**Supplied records**
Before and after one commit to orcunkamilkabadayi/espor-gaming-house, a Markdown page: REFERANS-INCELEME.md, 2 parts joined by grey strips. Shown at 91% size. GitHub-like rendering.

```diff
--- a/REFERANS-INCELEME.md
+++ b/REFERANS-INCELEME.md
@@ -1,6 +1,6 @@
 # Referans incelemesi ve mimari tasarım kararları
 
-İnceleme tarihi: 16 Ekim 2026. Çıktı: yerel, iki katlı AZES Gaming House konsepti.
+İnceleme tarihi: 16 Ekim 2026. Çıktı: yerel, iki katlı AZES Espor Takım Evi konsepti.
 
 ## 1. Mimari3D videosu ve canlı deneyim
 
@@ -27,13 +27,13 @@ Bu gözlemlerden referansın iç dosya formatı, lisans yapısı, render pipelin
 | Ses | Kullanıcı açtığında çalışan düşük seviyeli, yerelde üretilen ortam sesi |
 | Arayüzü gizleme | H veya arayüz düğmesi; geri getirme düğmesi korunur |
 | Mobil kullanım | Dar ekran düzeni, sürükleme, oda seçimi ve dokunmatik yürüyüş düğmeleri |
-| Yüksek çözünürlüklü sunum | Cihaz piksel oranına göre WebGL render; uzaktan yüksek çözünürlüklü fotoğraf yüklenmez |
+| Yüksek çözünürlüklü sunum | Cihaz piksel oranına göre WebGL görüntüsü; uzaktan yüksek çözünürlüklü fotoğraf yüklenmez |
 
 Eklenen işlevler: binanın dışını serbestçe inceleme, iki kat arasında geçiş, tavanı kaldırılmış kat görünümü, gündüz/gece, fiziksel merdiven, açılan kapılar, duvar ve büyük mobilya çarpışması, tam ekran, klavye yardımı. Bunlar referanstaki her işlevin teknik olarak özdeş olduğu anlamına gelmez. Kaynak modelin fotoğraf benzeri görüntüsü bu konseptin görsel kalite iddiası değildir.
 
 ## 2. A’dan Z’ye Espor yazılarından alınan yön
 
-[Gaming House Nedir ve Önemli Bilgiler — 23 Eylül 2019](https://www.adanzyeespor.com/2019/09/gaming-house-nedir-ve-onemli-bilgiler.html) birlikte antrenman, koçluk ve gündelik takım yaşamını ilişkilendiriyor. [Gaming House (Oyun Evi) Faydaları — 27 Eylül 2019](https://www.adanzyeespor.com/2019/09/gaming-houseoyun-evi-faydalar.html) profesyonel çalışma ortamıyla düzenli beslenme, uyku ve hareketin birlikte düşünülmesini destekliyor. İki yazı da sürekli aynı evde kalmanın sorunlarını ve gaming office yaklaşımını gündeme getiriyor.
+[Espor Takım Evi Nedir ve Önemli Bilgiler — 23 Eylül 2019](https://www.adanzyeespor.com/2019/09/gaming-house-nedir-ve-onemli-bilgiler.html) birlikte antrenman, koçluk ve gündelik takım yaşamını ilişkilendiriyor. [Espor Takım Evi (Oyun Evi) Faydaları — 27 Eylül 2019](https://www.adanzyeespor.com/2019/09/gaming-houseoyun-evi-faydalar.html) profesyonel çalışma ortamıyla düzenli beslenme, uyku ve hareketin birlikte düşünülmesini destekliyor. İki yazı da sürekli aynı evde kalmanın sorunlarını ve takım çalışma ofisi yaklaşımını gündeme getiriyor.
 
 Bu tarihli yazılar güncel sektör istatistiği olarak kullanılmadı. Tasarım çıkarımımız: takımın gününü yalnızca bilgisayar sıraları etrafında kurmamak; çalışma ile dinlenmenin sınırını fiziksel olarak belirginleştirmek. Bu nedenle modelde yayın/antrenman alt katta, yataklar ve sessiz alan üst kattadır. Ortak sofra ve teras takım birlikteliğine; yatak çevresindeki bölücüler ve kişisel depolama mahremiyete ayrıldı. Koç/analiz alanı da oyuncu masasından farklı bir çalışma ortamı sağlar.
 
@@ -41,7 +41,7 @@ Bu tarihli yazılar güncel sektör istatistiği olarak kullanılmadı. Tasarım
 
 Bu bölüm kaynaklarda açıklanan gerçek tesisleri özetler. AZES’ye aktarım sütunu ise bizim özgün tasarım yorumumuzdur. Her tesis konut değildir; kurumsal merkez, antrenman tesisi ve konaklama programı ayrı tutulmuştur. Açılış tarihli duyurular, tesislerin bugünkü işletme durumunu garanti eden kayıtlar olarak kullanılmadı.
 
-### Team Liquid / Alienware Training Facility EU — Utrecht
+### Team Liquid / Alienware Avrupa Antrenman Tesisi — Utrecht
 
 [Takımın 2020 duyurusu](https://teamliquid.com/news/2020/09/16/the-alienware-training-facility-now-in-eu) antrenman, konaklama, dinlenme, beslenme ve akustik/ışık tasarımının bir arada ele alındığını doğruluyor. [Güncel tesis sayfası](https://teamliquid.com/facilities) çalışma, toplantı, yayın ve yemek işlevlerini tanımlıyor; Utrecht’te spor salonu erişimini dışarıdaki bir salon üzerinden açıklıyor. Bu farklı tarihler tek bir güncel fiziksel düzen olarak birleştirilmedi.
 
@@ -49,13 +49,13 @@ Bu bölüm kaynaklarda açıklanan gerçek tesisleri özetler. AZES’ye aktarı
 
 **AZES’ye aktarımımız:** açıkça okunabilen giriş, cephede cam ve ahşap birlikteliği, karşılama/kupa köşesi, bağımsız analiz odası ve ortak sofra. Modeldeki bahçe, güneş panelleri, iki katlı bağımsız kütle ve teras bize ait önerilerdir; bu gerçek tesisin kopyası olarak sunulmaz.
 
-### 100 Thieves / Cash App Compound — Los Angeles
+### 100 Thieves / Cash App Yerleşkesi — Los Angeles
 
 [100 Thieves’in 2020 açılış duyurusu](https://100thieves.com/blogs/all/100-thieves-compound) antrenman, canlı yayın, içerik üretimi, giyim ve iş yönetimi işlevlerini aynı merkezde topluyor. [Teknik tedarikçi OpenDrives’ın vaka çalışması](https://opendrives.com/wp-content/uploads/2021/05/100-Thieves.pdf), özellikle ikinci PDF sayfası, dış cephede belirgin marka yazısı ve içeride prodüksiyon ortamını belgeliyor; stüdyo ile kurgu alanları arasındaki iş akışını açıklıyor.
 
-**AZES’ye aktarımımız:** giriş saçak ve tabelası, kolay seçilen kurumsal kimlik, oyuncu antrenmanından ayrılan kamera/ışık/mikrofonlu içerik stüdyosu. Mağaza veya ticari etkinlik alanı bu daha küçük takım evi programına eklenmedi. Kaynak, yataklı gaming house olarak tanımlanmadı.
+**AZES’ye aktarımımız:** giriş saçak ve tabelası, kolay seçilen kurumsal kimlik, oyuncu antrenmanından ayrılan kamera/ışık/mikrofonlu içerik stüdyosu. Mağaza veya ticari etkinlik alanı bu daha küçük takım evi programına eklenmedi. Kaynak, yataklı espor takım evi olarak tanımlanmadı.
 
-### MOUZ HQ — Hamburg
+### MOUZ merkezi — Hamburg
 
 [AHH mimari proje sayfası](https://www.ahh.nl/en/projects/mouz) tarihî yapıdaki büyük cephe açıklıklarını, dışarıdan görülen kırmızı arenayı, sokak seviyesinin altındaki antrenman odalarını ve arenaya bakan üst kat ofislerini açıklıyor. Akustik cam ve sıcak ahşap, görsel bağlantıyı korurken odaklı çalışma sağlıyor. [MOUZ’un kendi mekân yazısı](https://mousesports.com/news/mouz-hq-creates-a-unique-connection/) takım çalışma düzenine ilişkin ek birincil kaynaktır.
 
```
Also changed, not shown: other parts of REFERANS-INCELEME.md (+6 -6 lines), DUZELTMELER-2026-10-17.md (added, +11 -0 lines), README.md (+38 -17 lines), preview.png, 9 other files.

**What the exercise asks**
From the first line to the last, copy the records exactly as they appear above.

**Your solution**
Before and after one commit to orcunkamilkabadayi/espor-gaming-house, a Markdown page: REFERANS-INCELEME.md, 2 parts joined by grey strips. Shown at 91% size. GitHub-like rendering.

```diff
--- a/REFERANS-INCELEME.md
+++ b/REFERANS-INCELEME.md
@@ -1,6 +1,6 @@
 # Referans incelemesi ve mimari tasarım kararları
 
-İnceleme tarihi: 16 Ekim 2026. Çıktı: yerel, iki katlı AZES Gaming House konsepti.
+İnceleme tarihi: 16 Ekim 2026. Çıktı: yerel, iki katlı AZES Espor Takım Evi konsepti.
 
 ## 1. Mimari3D videosu ve canlı deneyim
 
@@ -27,13 +27,13 @@ Bu gözlemlerden referansın iç dosya formatı, lisans yapısı, render pipelin
 | Ses | Kullanıcı açtığında çalışan düşük seviyeli, yerelde üretilen ortam sesi |
 | Arayüzü gizleme | H veya arayüz düğmesi; geri getirme düğmesi korunur |
 | Mobil kullanım | Dar ekran düzeni, sürükleme, oda seçimi ve dokunmatik yürüyüş düğmeleri |
-| Yüksek çözünürlüklü sunum | Cihaz piksel oranına göre WebGL render; uzaktan yüksek çözünürlüklü fotoğraf yüklenmez |
+| Yüksek çözünürlüklü sunum | Cihaz piksel oranına göre WebGL görüntüsü; uzaktan yüksek çözünürlüklü fotoğraf yüklenmez |
 
 Eklenen işlevler: binanın dışını serbestçe inceleme, iki kat arasında geçiş, tavanı kaldırılmış kat görünümü, gündüz/gece, fiziksel merdiven, açılan kapılar, duvar ve büyük mobilya çarpışması, tam ekran, klavye yardımı. Bunlar referanstaki her işlevin teknik olarak özdeş olduğu anlamına gelmez. Kaynak modelin fotoğraf benzeri görüntüsü bu konseptin görsel kalite iddiası değildir.
 
 ## 2. A’dan Z’ye Espor yazılarından alınan yön
 
-[Gaming House Nedir ve Önemli Bilgiler — 23 Eylül 2019](https://www.adanzyeespor.com/2019/09/gaming-house-nedir-ve-onemli-bilgiler.html) birlikte antrenman, koçluk ve gündelik takım yaşamını ilişkilendiriyor. [Gaming House (Oyun Evi) Faydaları — 27 Eylül 2019](https://www.adanzyeespor.com/2019/09/gaming-houseoyun-evi-faydalar.html) profesyonel çalışma ortamıyla düzenli beslenme, uyku ve hareketin birlikte düşünülmesini destekliyor. İki yazı da sürekli aynı evde kalmanın sorunlarını ve gaming office yaklaşımını gündeme getiriyor.
+[Espor Takım Evi Nedir ve Önemli Bilgiler — 23 Eylül 2019](https://www.adanzyeespor.com/2019/09/gaming-house-nedir-ve-onemli-bilgiler.html) birlikte antrenman, koçluk ve gündelik takım yaşamını ilişkilendiriyor. [Espor Takım Evi (Oyun Evi) Faydaları — 27 Eylül 2019](https://www.adanzyeespor.com/2019/09/gaming-houseoyun-evi-faydalar.html) profesyonel çalışma ortamıyla düzenli beslenme, uyku ve hareketin birlikte düşünülmesini destekliyor. İki yazı da sürekli aynı evde kalmanın sorunlarını ve takım çalışma ofisi yaklaşımını gündeme getiriyor.
 
 Bu tarihli yazılar güncel sektör istatistiği olarak kullanılmadı. Tasarım çıkarımımız: takımın gününü yalnızca bilgisayar sıraları etrafında kurmamak; çalışma ile dinlenmenin sınırını fiziksel olarak belirginleştirmek. Bu nedenle modelde yayın/antrenman alt katta, yataklar ve sessiz alan üst kattadır. Ortak sofra ve teras takım birlikteliğine; yatak çevresindeki bölücüler ve kişisel depolama mahremiyete ayrıldı. Koç/analiz alanı da oyuncu masasından farklı bir çalışma ortamı sağlar.
 
@@ -41,7 +41,7 @@ Bu tarihli yazılar güncel sektör istatistiği olarak kullanılmadı. Tasarım
 
 Bu bölüm kaynaklarda açıklanan gerçek tesisleri özetler. AZES’ye aktarım sütunu ise bizim özgün tasarım yorumumuzdur. Her tesis konut değildir; kurumsal merkez, antrenman tesisi ve konaklama programı ayrı tutulmuştur. Açılış tarihli duyurular, tesislerin bugünkü işletme durumunu garanti eden kayıtlar olarak kullanılmadı.
 
-### Team Liquid / Alienware Training Facility EU — Utrecht
+### Team Liquid / Alienware Avrupa Antrenman Tesisi — Utrecht
 
 [Takımın 2020 duyurusu](https://teamliquid.com/news/2020/09/16/the-alienware-training-facility-now-in-eu) antrenman, konaklama, dinlenme, beslenme ve akustik/ışık tasarımının bir arada ele alındığını doğruluyor. [Güncel tesis sayfası](https://teamliquid.com/facilities) çalışma, toplantı, yayın ve yemek işlevlerini tanımlıyor; Utrecht’te spor salonu erişimini dışarıdaki bir salon üzerinden açıklıyor. Bu farklı tarihler tek bir güncel fiziksel düzen olarak birleştirilmedi.
 
@@ -49,13 +49,13 @@ Bu bölüm kaynaklarda açıklanan gerçek tesisleri özetler. AZES’ye aktarı
 
 **AZES’ye aktarımımız:** açıkça okunabilen giriş, cephede cam ve ahşap birlikteliği, karşılama/kupa köşesi, bağımsız analiz odası ve ortak sofra. Modeldeki bahçe, güneş panelleri, iki katlı bağımsız kütle ve teras bize ait önerilerdir; bu gerçek tesisin kopyası olarak sunulmaz.
 
-### 100 Thieves / Cash App Compound — Los Angeles
+### 100 Thieves / Cash App Yerleşkesi — Los Angeles
 
 [100 Thieves’in 2020 açılış duyurusu](https://100thieves.com/blogs/all/100-thieves-compound) antrenman, canlı yayın, içerik üretimi, giyim ve iş yönetimi işlevlerini aynı merkezde topluyor. [Teknik tedarikçi OpenDrives’ın vaka çalışması](https://opendrives.com/wp-content/uploads/2021/05/100-Thieves.pdf), özellikle ikinci PDF sayfası, dış cephede belirgin marka yazısı ve içeride prodüksiyon ortamını belgeliyor; stüdyo ile kurgu alanları arasındaki iş akışını açıklıyor.
 
-**AZES’ye aktarımımız:** giriş saçak ve tabelası, kolay seçilen kurumsal kimlik, oyuncu antrenmanından ayrılan kamera/ışık/mikrofonlu içerik stüdyosu. Mağaza veya ticari etkinlik alanı bu daha küçük takım evi programına eklenmedi. Kaynak, yataklı gaming house olarak tanımlanmadı.
+**AZES’ye aktarımımız:** giriş saçak ve tabelası, kolay seçilen kurumsal kimlik, oyuncu antrenmanından ayrılan kamera/ışık/mikrofonlu içerik stüdyosu. Mağaza veya ticari etkinlik alanı bu daha küçük takım evi programına eklenmedi. Kaynak, yataklı espor takım evi olarak tanımlanmadı.
 
-### MOUZ HQ — Hamburg
+### MOUZ merkezi — Hamburg
 
 [AHH mimari proje sayfası](https://www.ahh.nl/en/projects/mouz) tarihî yapıdaki büyük cephe açıklıklarını, dışarıdan görülen kırmızı arenayı, sokak seviyesinin altındaki antrenman odalarını ve arenaya bakan üst kat ofislerini açıklıyor. Akustik cam ve sıcak ahşap, görsel bağlantıyı korurken odaklı çalışma sağlıyor. [MOUZ’un kendi mekân yazısı](https://mousesports.com/news/mouz-hq-creates-a-unique-connection/) takım çalışma düzenine ilişkin ek birincil kaynaktır.
 
```
Also changed, not shown: other parts of REFERANS-INCELEME.md (+6 -6 lines), DUZELTMELER-2026-10-17.md (added, +11 -0 lines), README.md (+38 -17 lines), preview.png, 9 other files.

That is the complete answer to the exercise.